# Recorded data
• • •

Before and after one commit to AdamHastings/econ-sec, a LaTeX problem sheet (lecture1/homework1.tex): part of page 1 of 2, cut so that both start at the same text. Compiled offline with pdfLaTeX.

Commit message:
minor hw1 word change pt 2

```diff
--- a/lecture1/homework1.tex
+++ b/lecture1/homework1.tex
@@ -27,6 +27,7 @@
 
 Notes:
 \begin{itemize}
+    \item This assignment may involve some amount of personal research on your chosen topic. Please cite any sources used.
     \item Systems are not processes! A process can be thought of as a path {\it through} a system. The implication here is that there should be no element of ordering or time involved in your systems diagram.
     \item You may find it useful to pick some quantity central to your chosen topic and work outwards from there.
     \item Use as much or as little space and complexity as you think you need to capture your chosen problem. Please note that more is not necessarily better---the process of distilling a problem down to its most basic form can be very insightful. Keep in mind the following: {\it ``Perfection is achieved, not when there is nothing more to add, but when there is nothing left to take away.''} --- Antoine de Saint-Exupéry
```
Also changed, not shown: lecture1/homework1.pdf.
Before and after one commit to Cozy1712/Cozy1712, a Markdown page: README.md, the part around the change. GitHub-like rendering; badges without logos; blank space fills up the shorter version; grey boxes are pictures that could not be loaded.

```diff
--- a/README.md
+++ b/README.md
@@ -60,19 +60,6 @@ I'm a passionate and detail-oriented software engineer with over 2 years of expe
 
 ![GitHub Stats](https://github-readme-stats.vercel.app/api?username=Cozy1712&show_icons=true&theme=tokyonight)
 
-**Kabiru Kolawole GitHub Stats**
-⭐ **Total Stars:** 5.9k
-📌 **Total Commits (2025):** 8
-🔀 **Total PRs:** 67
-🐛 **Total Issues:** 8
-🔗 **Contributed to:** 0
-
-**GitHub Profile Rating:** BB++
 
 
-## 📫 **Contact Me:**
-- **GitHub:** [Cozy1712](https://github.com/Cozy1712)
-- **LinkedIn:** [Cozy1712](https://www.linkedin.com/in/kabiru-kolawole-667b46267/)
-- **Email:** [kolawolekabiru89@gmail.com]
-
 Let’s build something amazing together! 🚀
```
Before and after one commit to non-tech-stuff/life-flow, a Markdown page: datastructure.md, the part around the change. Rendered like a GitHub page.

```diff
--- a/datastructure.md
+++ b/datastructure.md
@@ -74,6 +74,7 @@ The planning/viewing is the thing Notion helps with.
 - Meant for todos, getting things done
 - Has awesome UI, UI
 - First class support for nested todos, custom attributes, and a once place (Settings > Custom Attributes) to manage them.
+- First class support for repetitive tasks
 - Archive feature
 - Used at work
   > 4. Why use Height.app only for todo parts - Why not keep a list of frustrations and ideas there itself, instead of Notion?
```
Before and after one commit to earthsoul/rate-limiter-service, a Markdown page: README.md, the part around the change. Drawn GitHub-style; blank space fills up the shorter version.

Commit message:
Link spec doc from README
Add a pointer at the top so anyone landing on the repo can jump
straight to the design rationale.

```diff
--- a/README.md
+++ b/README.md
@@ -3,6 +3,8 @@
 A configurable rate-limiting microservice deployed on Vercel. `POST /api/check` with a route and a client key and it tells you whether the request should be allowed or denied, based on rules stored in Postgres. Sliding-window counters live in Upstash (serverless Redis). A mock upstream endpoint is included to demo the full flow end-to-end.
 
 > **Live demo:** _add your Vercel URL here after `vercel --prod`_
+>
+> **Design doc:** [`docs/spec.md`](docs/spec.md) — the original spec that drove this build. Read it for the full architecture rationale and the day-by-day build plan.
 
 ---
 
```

• • •

# Your assignment
The required answer is a single number: how many lines above hold the string "Markdown".

# Solution to this exercise
3